Abruptly, it is time to go. I grab my
backpack and climb into Abed’s taxi. It is sunset and we
are a little rushed because it is Ramadan and Abed, our
driver, has taken neither food nor drink since day break.
The breaking of the fast will be soon and he wants to get
home with his family for this special meal.
We embark along a very bumpy road, with the noticeable exception of the short section of highway that leads to the nearby Israeli settlement. We are on our way to Susiya, a village under immediate threat of demolition by the Israeli authorities. We (EAPPI) are here to provide protective presence to the villagers as they wait for their court case to be heard on August 3. It is feared that the Israeli authorities will attempt the demolition before then.
Just as the sun melts into the stony hills, we gingerly inch our way into
The Village. The villagers are preparing to
take their first sustenance since beginning their Ramadan
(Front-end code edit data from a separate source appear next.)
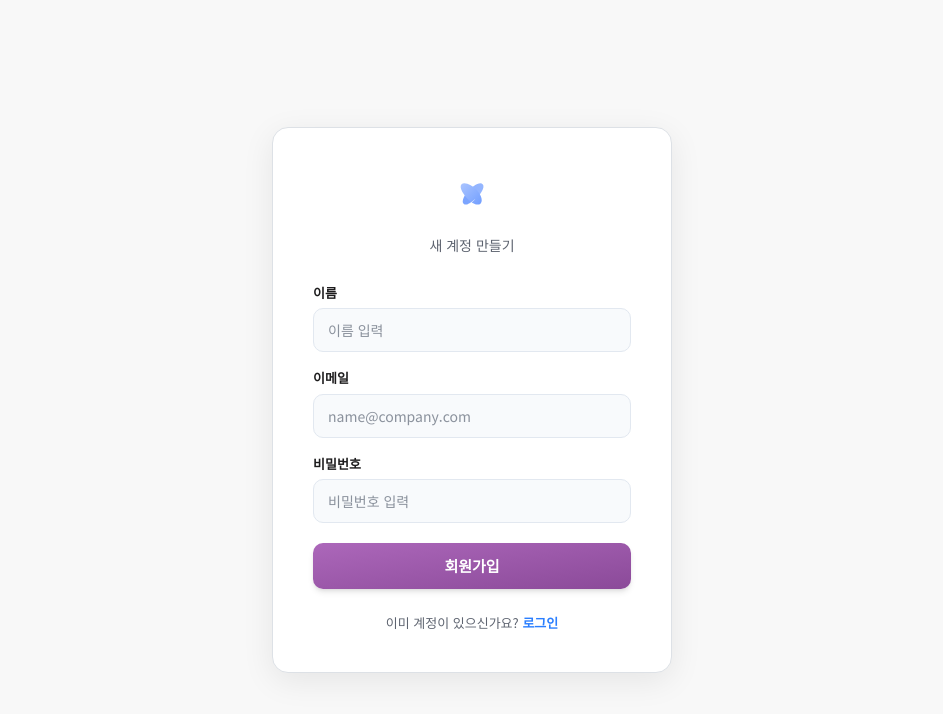
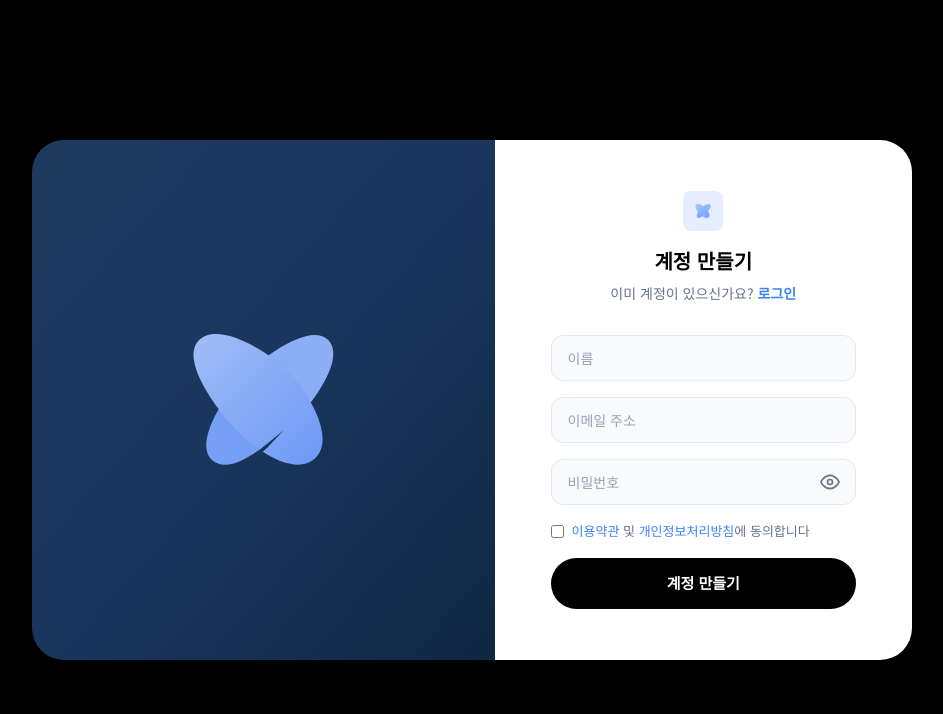
Before and after one commit to emax-project/MESSAGE, a React (Vite) app in the folder packages/client/: page /register in a window 1280 px wide. Shown: the top 714 px of the page, without its empty margins (168-1111 px from the left). Built offline with nearby package versions, Linux system fonts and the light colour scheme; no server answers.

Commit message:
refactor: 로그인 UI 개선

```diff
--- /dev/null
+++ b/packages/client/src/components/AuthCard.tsx
@@ -0,0 +1,43 @@
+import type { ReactNode } from 'react';
+import { cn } from '../utils/cn';
+
+const LOGO_SRC = `${import.meta.env.BASE_URL}emax-logo.svg`;
+
+type Props = {
+  children: ReactNode;
+  title: string;
+  subtext: ReactNode;
+  className?: string;
+};
+
+export function AuthCard({ children, title, subtext, className }: Props) {
+  return (
+    <div
+      className={cn(
+        'flex overflow-hidden rounded-[32px] w-full max-w-[880px] min-h-[520px] shadow-2xl',
+        className,
+      )}
+    >
+      {/* Left: visual area */}
+      <div className="hidden sm:flex flex-[1.2] min-w-0 items-center justify-center bg-gradient-to-br from-[#1e3a5f] via-[#1a365d] to-[#0f2744] p-12">
+        <img
+          src={LOGO_SRC}
+          alt=""
+          className="w-[220px] h-[220px] object-contain opacity-95"
+          aria-hidden
+        />
+      </div>
+      {/* Right: form */}
+      <div className="flex-1 min-w-[340px] flex flex-col justify-center bg-white px-10 sm:px-14 py-12">
+        <div className="flex flex-col items-center text-center mb-8">
+          <div className="w-10 h-10 mb-4 rounded-lg bg-[#7CA5FF]/20 flex items-center justify-center">
+            <img src={LOGO_SRC} alt="" className="w-6 h-6 object-contain" aria-hidden />
+          </div>
+          <h1 className="text-xl font-bold text-black">{title}</h1>
+          <p className="mt-2 text-sm text-[#64748b]">{subtext}</p>
+        </div>
+        {children}
+      </div>
+    </div>
+  );
+}
--- a/packages/client/src/pages/Login.tsx
+++ b/packages/client/src/pages/Login.tsx
@@ -1,25 +1,37 @@
 import { useState, useEffect } from 'react';
 import { Link, useNavigate } from 'react-router-dom';
 import { authApi, getBaseUrl, setBaseUrl } from '../api';
-import { useAuthStore, useThemeStore } from '../store';
+import { useAuthStore } from '../store';
 import TitleBar from '../components/TitleBar';
-import { EmaxLogo } from '../components/EmaxLogo';
-import UIButton from '../components/ui/UIButton';
+import { AuthCard } from '../components/AuthCard';
 import UITextInput from '../components/ui/UITextInput';
-import { cn } from '../utils/cn';
+
+function EyeIcon({ open }: { open: boolean }) {
+  return open ? (
+    <svg width="20" height="20" viewBox="0 0 24 24" fill="none" stroke="currentColor" strokeWidth="2" strokeLinecap="round" strokeLinejoin="round">
+      <path d="M17.94 17.94A10.07 10.07 0 0 1 12 20c-7 0-11-8-11-8a18.45 18.45 0 0 1 5.06-5.94M9.9 4.24A9.12 9.12 0 0 1 12 4c7 0 11 8 11 8a18.5 18.5 0 0 1-2.16 3.19m-6.72-1.07a3 3 0 1 1-4.24-4.24" />
+      <line x1="1" y1="1" x2="23" y2="23" />
+    </svg>
+  ) : (
+    <svg width="20" height="20" viewBox="0 0 24 24" fill="none" stroke="currentColor" strokeWidth="2" strokeLinecap="round" strokeLinejoin="round">
+      <path d="M1 12s4-8 11-8 11 8 11 8-4 8-11 8-11-8-11-8z" />
+      <circle cx="12" cy="12" r="3" />
+    </svg>
+  );
+}
 
 export default function Login() {
   const [email, setEmail] = useState('');
   const [password, setPassword] = useState('');
+  const [showPassword, setShowPassword] = useState(false);
   const [error, setError] = useState('');
   const [loading, setLoading] = useState(false);
   const [serverUrl, setServerUrl] = useState(() => getBaseUrl() || 'http://203.254.98.92:3001');
   const setAuth = useAuthStore((s) => s.setAuth);
-  const isDark = useThemeStore((s) => s.isDark);
   const navigate = useNavigate();
 
   useEffect(() => {
-    window.electronAPI?.windowResize?.(960, 700);
+    window.electronAPI?.windowResize?.(1000, 640);
   }, []);
   useEffect(() => {
     setServerUrl(getBaseUrl() || '');
@@ -47,95 +59,78 @@ export default function Login() {
   const isElectron = !!window.electronAPI;
 
   return (
-    <div className={cn('w-full min-h-screen flex flex-col', isDark ? 'bg-[#1d1c1d]' : 'bg-[#f8f8f8]')}>
-      {isElectron && <TitleBar title="EMAX" isDark={isDark} />}
+    <div className="w-full min-h-screen flex flex-col bg-black">
+      {isElectron && <TitleBar title="EMAX" isDark />}
       <div className="flex-1 flex items-center justify-center p-6">
-        <div
-          className={cn(
-            'flex flex-col items-center pt-12 px-10 pb-10 rounded-2xl w-full max-w-[400px] border',
-            isDark ? 'bg-[#222529] border-[#3a3f46] shadow-[0_8px_32px_rgba(0,0,0,0.3)]' : 'bg-white border-[#dde1e6] shadow-[0_8px_32px_rgba(0,0,0,0.08)]',
-          )}
+        <AuthCard
+          title="로그인"
+          subtext={
+            <>
+              계정이 없으신가요?{' '}
+              <Link to="/register" className="text-[#3b82f6] font-semibold no-underline hover:underline">
+                회원가입
+              </Link>
+            </>
+          }
         >
-          <div className="mb-[18px]">
-            <EmaxLogo variant={isDark ? 'light' : 'accent'} size="lg" />
-          </div>
-          <p className={cn('mb-7 text-sm', isDark ? 'text-[#a7adb4]' : 'text-[#5e6470]')}>
-            업무 메신저에 로그인
-          </p>
           <form onSubmit={handleSubmit} className="flex flex-col gap-4 w-full">
-            <div className="flex flex-col gap-1.5">
-              <label className={cn('text-[13px] font-semibold', isDark ? 'text-[#d1d2d3]' : 'text-[#1d1c1d]')}>
-                이메일
-              </label>
+            <div className="relative">
               <UITextInput
                 type="email"
-                placeholder="name@company.com"
+                placeholder="이메일 주소"
                 value={email}
                 onChange={(e) => setEmail(e.target.value)}
                 required
                 autoComplete="email"
-                className="!px-[14px] !py-[11px] !rounded-[10px]"
+                className="!px-4 !py-3 !rounded-xl !border !border-[#e2e8f0] !bg-[#f8fafc] !text-black placeholder:!text-[#94a3b8]"
               />
             </div>
-            <div className="flex flex-col gap-1.5">
-              <label className={cn('text-[13px] font-semibold', isDark ? 'text-[#d1d2d3]' : 'text-[#1d1c1d]')}>
-                비밀번호
-              </label>
+            <div className="relative">
               <UITextInput
-                type="password"
-                placeholder="비밀번호 입력"
+                type={showPassword ? 'text' : 'password'}
+                placeholder="비밀번호"
                 value={password}
                 onChange={(e) => setPassword(e.target.value)}
                 required
                 autoComplete="current-password"
-                className="!px-[14px] !py-[11px] !rounded-[10px]"
+                className="!px-4 !py-3 !pr-12 !rounded-xl !border !border-[#e2e8f0] !bg-[#f8fafc] !text-black placeholder:!text-[#94a3b8]"
               />
+              <button
+                type="button"
+                onClick={() => setShowPassword((p) => !p)}
+                className="absolute right-3 top-1/2 -translate-y-1/2 text-[#64748b] hover:text-[#334155] p-1"
+                aria-label={showPassword ? '비밀번호 숨기기' : '비밀번호 보기'}
+              >
+                <EyeIcon open={showPassword} />
+              </button>
             </div>
             {isElectron && (
               <div className="flex flex-col gap-1.5">
-                <label className={cn('text-[13px] font-semibold', isDark ? 'text-[#d1d2d3]' : 'text-[#1d1c1d]')}>
-                  서버 주소
-                </label>
+                <label className="text-[13px] font-medium text-[#64748b]">서버 주소</label>
                 <UITextInput
                   type="url"
                   placeholder="http://203.254.98.92:3001"
                   value={serverUrl}
                   onChange={(e) => setServerUrl(e.target.value)}
                   onBlur={() => { if (serverUrl.trim()) setBaseUrl(serverUrl.trim()); }}
-                  className="!px-[14px] !py-[11px] !rounded-[10px]"
+                  className="!px-4 !py-3 !rounded-xl !border !border-[#e2e8f0] !bg-[#f8fafc] !text-black placeholder:!text-[#94a3b8]"
                 />
-                <p className={cn('mt-1 text-xs', isDark ? 'text-slate-400' : 'text-slate-500')}>
-                  예: http://203.254.98.92:3001
-                </p>
               </div>
             )}
             {error && (
-              <p className={cn(
-                'px-3 py-2 rounded-lg text-[13px] leading-relaxed text-red-500',
-                isDark ? 'bg-red-500/15' : 'bg-red-500/[0.08]',
-              )}>
+              <p className="px-3 py-2 rounded-xl text-[13px] text-red-600 bg-red-50/80">
                 {error}
               </p>
             )}
-            <UIButton
+            <button
               type="submit"
               disabled={loading}
-              variant="primary"
-              className="mt-1 !px-4 !py-3 !text-[15px] !font-bold"
+              className="w-full py-3.5 rounded-full bg-black text-white font-semibold text-[15px] disabled:opacity-60 transition-opacity"
             >
               {loading ? '로그인 중...' : '로그인'}
-            </UIButton>
+            </button>
           </form>
-          <p className={cn('mt-6 text-center text-[13px]', isDark ? 'text-[#a7adb4]' : 'text-[#5e6470]')}>
-            계정이 없으신가요?{' '}
-            <Link
-              to="/register"
-              className={cn('no-underline font-semibold', isDark ? 'text-blue-300' : 'text-blue-500')}
-            >
-              회원가입
-            </Link>
-          </p>
-        </div>
+        </AuthCard>
       </div>
     </div>
   );
--- a/packages/client/src/pages/Register.tsx
+++ b/packages/client/src/pages/Register.tsx
@@ -1,25 +1,37 @@
 import { useState, useEffect } from 'react';
 import { Link, useNavigate } from 'react-router-dom';
 import { authApi } from '../api';
-import { useAuthStore, useThemeStore } from '../store';
+import { useAuthStore } from '../store';
 import TitleBar from '../components/TitleBar';
-import { EmaxLogo } from '../components/EmaxLogo';
-import UIButton from '../components/ui/UIButton';
+import { AuthCard } from '../components/AuthCard';
 import UITextInput from '../components/ui/UITextInput';
-import { cn } from '../utils/cn';
+
+function EyeIcon({ open }: { open: boolean }) {
+  return open ? (
+    <svg width="20" height="20" viewBox="0 0 24 24" fill="none" stroke="currentColor" strokeWidth="2" strokeLinecap="round" strokeLinejoin="round">
+      <path d="M17.94 17.94A10.07 10.07 0 0 1 12 20c-7 0-11-8-11-8a18.45 18.45 0 0 1 5.06-5.94M9.9 4.24A9.12 9.12 0 0 1 12 4c7 0 11 8 11 8a18.5 18.5 0 0 1-2.16 3.19m-6.72-1.07a3 3 0 1 1-4.24-4.24" />
+      <line x1="1" y1="1" x2="23" y2="23" />
+    </svg>
+  ) : (
+    <svg width="20" height="20" viewBox="0 0 24 24" fill="none" stroke="currentColor" strokeWidth="2" strokeLinecap="round" strokeLinejoin="round">
+      <path d="M1 12s4-8 11-8 11 8 11 8-4 8-11 8-11-8-11-8z" />
+      <circle cx="12" cy="12" r="3" />
+    </svg>
+  );
+}
 
 export default function Register() {
   const [email, setEmail] = useState('');
   const [password, setPassword] = useState('');
   const [name, setName] = useState('');
+  const [showPassword, setShowPassword] = useState(false);
   const [error, setError] = useState('');
   const [loading, setLoading] = useState(false);
   const setAuth = useAuthStore((s) => s.setAuth);
-  const isDark = useThemeStore((s) => s.isDark);
   const navigate = useNavigate();
 
   useEffect(() => {
-    window.electronAPI?.windowResize?.(960, 700);
+    window.electronAPI?.windowResize?.(1000, 640);
   }, []);
 
   const handleSubmit = async (e: React.FormEvent) => {
@@ -37,94 +49,82 @@ export default function Register() {
     }
   };
 
-  const isElectron = !!window.electronAPI;
-
   return (
-    <div className={cn('min-h-screen flex flex-col', isDark ? 'bg-[#1d1c1d]' : 'bg-[#f8f8f8]')}>
-      {isElectron && <TitleBar title="EMAX" isDark={isDark} />}
+    <div className="w-full min-h-screen flex flex-col bg-black">
+      {!!window.electronAPI && <TitleBar title="EMAX" isDark />}
       <div className="flex-1 flex items-center justify-center p-6">
-        <div
-          className={cn(
-            'flex flex-col items-center pt-12 px-10 pb-10 rounded-2xl w-full max-w-[400px] border',
-            isDark ? 'bg-[#222529] border-[#3a3f46] shadow-[0_8px_32px_rgba(0,0,0,0.3)]' : 'bg-white border-[#dde1e6] shadow-[0_8px_32px_rgba(0,0,0,0.08)]',
-          )}
+        <AuthCard
+          title="계정 만들기"
+          subtext={
+            <>
+              이미 계정이 있으신가요?{' '}
+              <Link to="/login" className="text-[#3b82f6] font-semibold no-underline hover:underline">
+                로그인
+              </Link>
+            </>
+          }
         >
-          <div className="mb-[18px]">
-            <EmaxLogo variant={isDark ? 'light' : 'accent'} size="lg" />
-          </div>
-          <p className={cn('mb-7 text-sm', isDark ? 'text-[#a7adb4]' : 'text-[#5e6470]')}>
-            새 계정 만들기
-          </p>
           <form onSubmit={handleSubmit} className="flex flex-col gap-4 w-full">
-            <div className="flex flex-col gap-1.5">
-              <label className={cn('text-[13px] font-semibold', isDark ? 'text-[#d1d2d3]' : 'text-[#1d1c1d]')}>
-                이름
-              </label>
             <UITextInput
               type="text"
-                placeholder="이름 입력"
+              placeholder="이름"
               value={name}
               onChange={(e) => setName(e.target.value)}
               required
               autoComplete="name"
-                className="!px-[14px] !py-[11px] !rounded-[10px]"
+              className="!px-4 !py-3 !rounded-xl !border !border-[#e2e8f0] !bg-[#f8fafc] !text-black placeholder:!text-[#94a3b8]"
             />
-            </div>
-            <div className="flex flex-col gap-1.5">
-              <label className={cn('text-[13px] font-semibold', isDark ? 'text-[#d1d2d3]' : 'text-[#1d1c1d]')}>
-                이메일
-              </label>
             <UITextInput
               type="email"
-                placeholder="name@company.com"
+              placeholder="이메일 주소"
               value={email}
               onChange={(e) => setEmail(e.target.value)}
               required
               autoComplete="email"
-                className="!px-[14px] !py-[11px] !rounded-[10px]"
+              className="!px-4 !py-3 !rounded-xl !border !border-[#e2e8f0] !bg-[#f8fafc] !text-black placeholder:!text-[#94a3b8]"
             />
-            </div>
-            <div className="flex flex-col gap-1.5">
-              <label className={cn('text-[13px] font-semibold', isDark ? 'text-[#d1d2d3]' : 'text-[#1d1c1d]')}>
-                비밀번호
-              </label>
+            <div className="relative">
               <UITextInput
-                type="password"
-                placeholder="비밀번호 입력"
+                type={showPassword ? 'text' : 'password'}
+                placeholder="비밀번호"
                 value={password}
                 onChange={(e) => setPassword(e.target.value)}
                 required
                 autoComplete="new-password"
-                className="!px-[14px] !py-[11px] !rounded-[10px]"
+                className="!px-4 !py-3 !pr-12 !rounded-xl !border !border-[#e2e8f0] !bg-[#f8fafc] !text-black placeholder:!text-[#94a3b8]"
               />
+              <button
+                type="button"
+                onClick={() => setShowPassword((p) => !p)}
+                className="absolute right-3 top-1/2 -translate-y-1/2 text-[#64748b] hover:text-[#334155] p-1"
+                aria-label={showPassword ? '비밀번호 숨기기' : '비밀번호 보기'}
+              >
+                <EyeIcon open={showPassword} />
+              </button>
             </div>
+            <p className="text-[13px] text-[#64748b]">
+              <label className="inline-flex items-center gap-2 cursor-pointer">
+                <input type="checkbox" required className="rounded border-[#e2e8f0]" />
+                <span>
+                  <a href="#" className="text-[#3b82f6] hover:underline">이용약관</a> 및{' '}
+                  <a href="#" className="text-[#3b82f6] hover:underline">개인정보처리방침</a>에 동의합니다
+                </span>
+              </label>
+            </p>
             {error && (
-              <p className={cn(
-                'px-3 py-2 rounded-lg text-[13px] leading-relaxed text-red-500',
-                isDark ? 'bg-red-500/15' : 'bg-red-500/[0.08]',
-              )}>
+              <p className="px-3 py-2 rounded-xl text-[13px] text-red-600 bg-red-50/80">
                 {error}
               </p>
             )}
-            <UIButton
+            <button
               type="submit"
               disabled={loading}
-              variant="primary"
-              className="mt-1 !px-4 !py-3 !text-[15px] !font-bold"
+              className="w-full py-3.5 rounded-full bg-black text-white font-semibold text-[15px] disabled:opacity-60 transition-opacity"
             >
-              {loading ? '가입 중...' : '회원가입'}
-            </UIButton>
+              {loading ? '가입 중...' : '계정 만들기'}
+            </button>
           </form>
-          <p className={cn('mt-6 text-center text-[13px]', isDark ? 'text-[#a7adb4]' : 'text-[#5e6470]')}>
-            이미 계정이 있으신가요?{' '}
-            <Link
-              to="/login"
-              className={cn('no-underline font-semibold', isDark ? 'text-blue-300' : 'text-blue-500')}
-            >
-              로그인
-            </Link>
-          </p>
-        </div>
+        </AuthCard>
       </div>
     </div>
   );
```
Lines whose indentation alone changed are shown as unchanged.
fast at dawn. We stop in front of Nassar’s house. I decide to join the women in the
kitchen as we accept the invitation into their home. As they
finish food preparations they do not make eye contact with
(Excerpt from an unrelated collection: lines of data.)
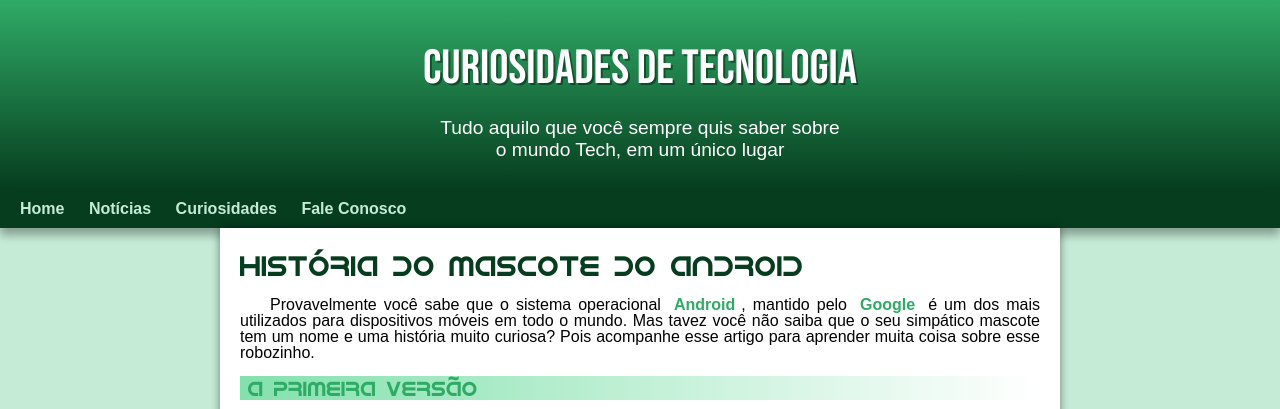
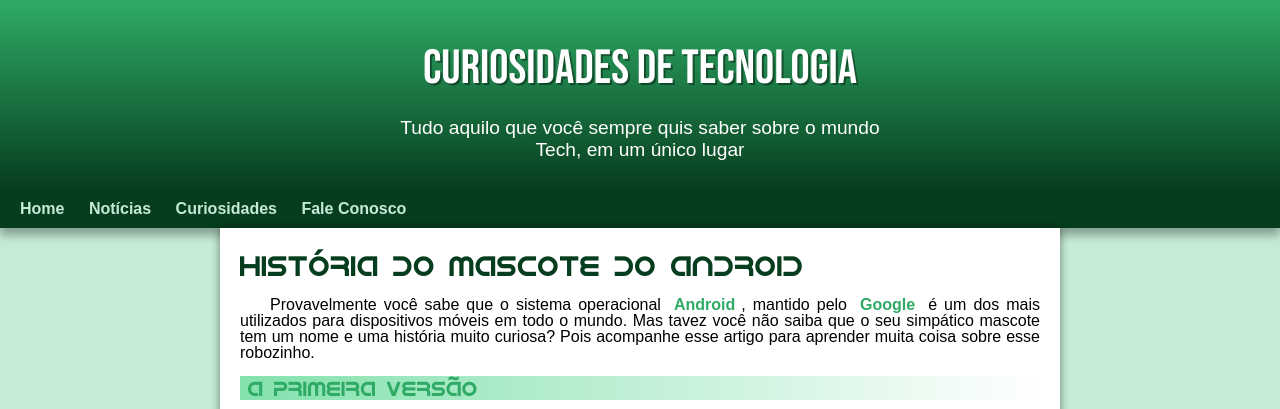
Before and after one commit to 1braga/projeto-android, a plain HTML site: page index.html in a window 1280 px wide. Shown: the top 409 px of the page. Drawn offline with Linux system fonts and the light colour scheme.

Commit message:
Update style.css

```diff
--- a/estilo/style.css
+++ b/estilo/style.css
@@ -54,7 +54,8 @@ header > p {
     color: white;
     font-family: var(--font-padrao);
     font-size: 1.2em;
-    width: 400px;
+    min-width: 400px;
+    max-width: 500px;
     margin: auto;
     padding-left: 10px;
     padding-right: 10px;
```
me. I stand awkwardly, watching, waiting to be noticed and
then somewhat reluctantly rejoin the men.
As I settle unto the floor mat the
only ones who seem to notice me are the children. The
oldest, 8, is charmingly polite and has indicated that I am to sit
beside him. The food is placed on a tablecloth in front of
us and I am obviously his responsibility. He passes me
bread, made earlier in the outdoor taboon oven, and
indicates that I should take some chicken. The meal is enhanced by carrot stew, soup and a
tomato okra dip and rice. In the timeless tradition of
sharing a meal in the Middle East, we eat without
plates or utensils. It is a bit of a challenge for me and
although I make a little more of a mess than the others, no
one seems to mind.
After the meal I manage to make
myself visible by helping to bring the dishes from the floor
to the kitchen, a challenge for my mature hips and knees! My
new little friend snuggles into me as he watches TV.
A satisfied quietness envelopes us and there is no compulsion
to fill the silence. We exchange a few questions about
our mission and the village. Everyone seems tired,
content just to be in each others company as people drop in and out without fuss.
It is then time for us to go. As we stumble among in the darkness I wish to myself we had taken thetime to situate ourselves into our sleeping quarters earlier. We will
sleep in the clinic, a room with concrete walls and a canvas
roof. The wind is high and the canvas snaps. Dust is thick,
a fine carpet softening the hard concrete floor. A single
light bulb hanging from the ceiling illuminates the space that is now our home for
the next six weeks. Mats on the floor with makeshift
sleeping bags complete our preparations. When I visit the
hamam (toilet) some distance away, I wonder how I will manage if I
have to get up in throughout the night!
My teammate, Leif, makes a reference to the water I drank, and all of a sudden the terrible
realization of what i have done seeps into me. Under no
circumstance were we to drink the water. Even unpeeled fruit
and uncooked vegetables are suspect. Something
has happened to the water in Susyia and
newcomers who have consumed it have gotten sick.
Dread that I may have so carelessly jeopardized the first part of my
assignment oozes through me.
As we trudge back, Nasser calls out to us and we join him
outside his home for a chat and a sweet dessert. He offers a
few pointers. …watch out for snakes and scorpions. Put
away the headlamps and close our eyes tightly for a minute.
Then open them and see how we can see our way by moonlight.
He brings us to the plum orchard and we taste the ripening
plums…so sweet. He tells us, ‘ the Koran allows for the
eating of fruit off the tree when one is passing through
during Ramadan. You must not gather for the family or to
prepare a meal, but just pick it from the tree as you are
passing through!’ The moon illuminates the path back to our
Arabic music blares just outside our window and like mice to the
pied piper we are drawn out. The Susyia night club is in
full swing. Two teen aged girls, 3 pre teen boys, and
two little girls welcome us. We clap and sway to the latest
Arab hits, are patiently taught a traditional dance,
play hand clapping games, and practice Arabic! Lots and lots
of laughter! The young boys dance – the girls not so much.
Ohla, one of the mothers joins us for a while before she
takes her little ones home to bed. Quite tired now, we
In an ink blue sky, the crescent moon stretches up to a Venus so
bright, it brings to mind the story of the star on the night
Jesus was born …..also in an occupied land!
The soft bleating of sheep, distant barking of dogs
and the murmurings of families settling down for the night
completes our first night in Susiya.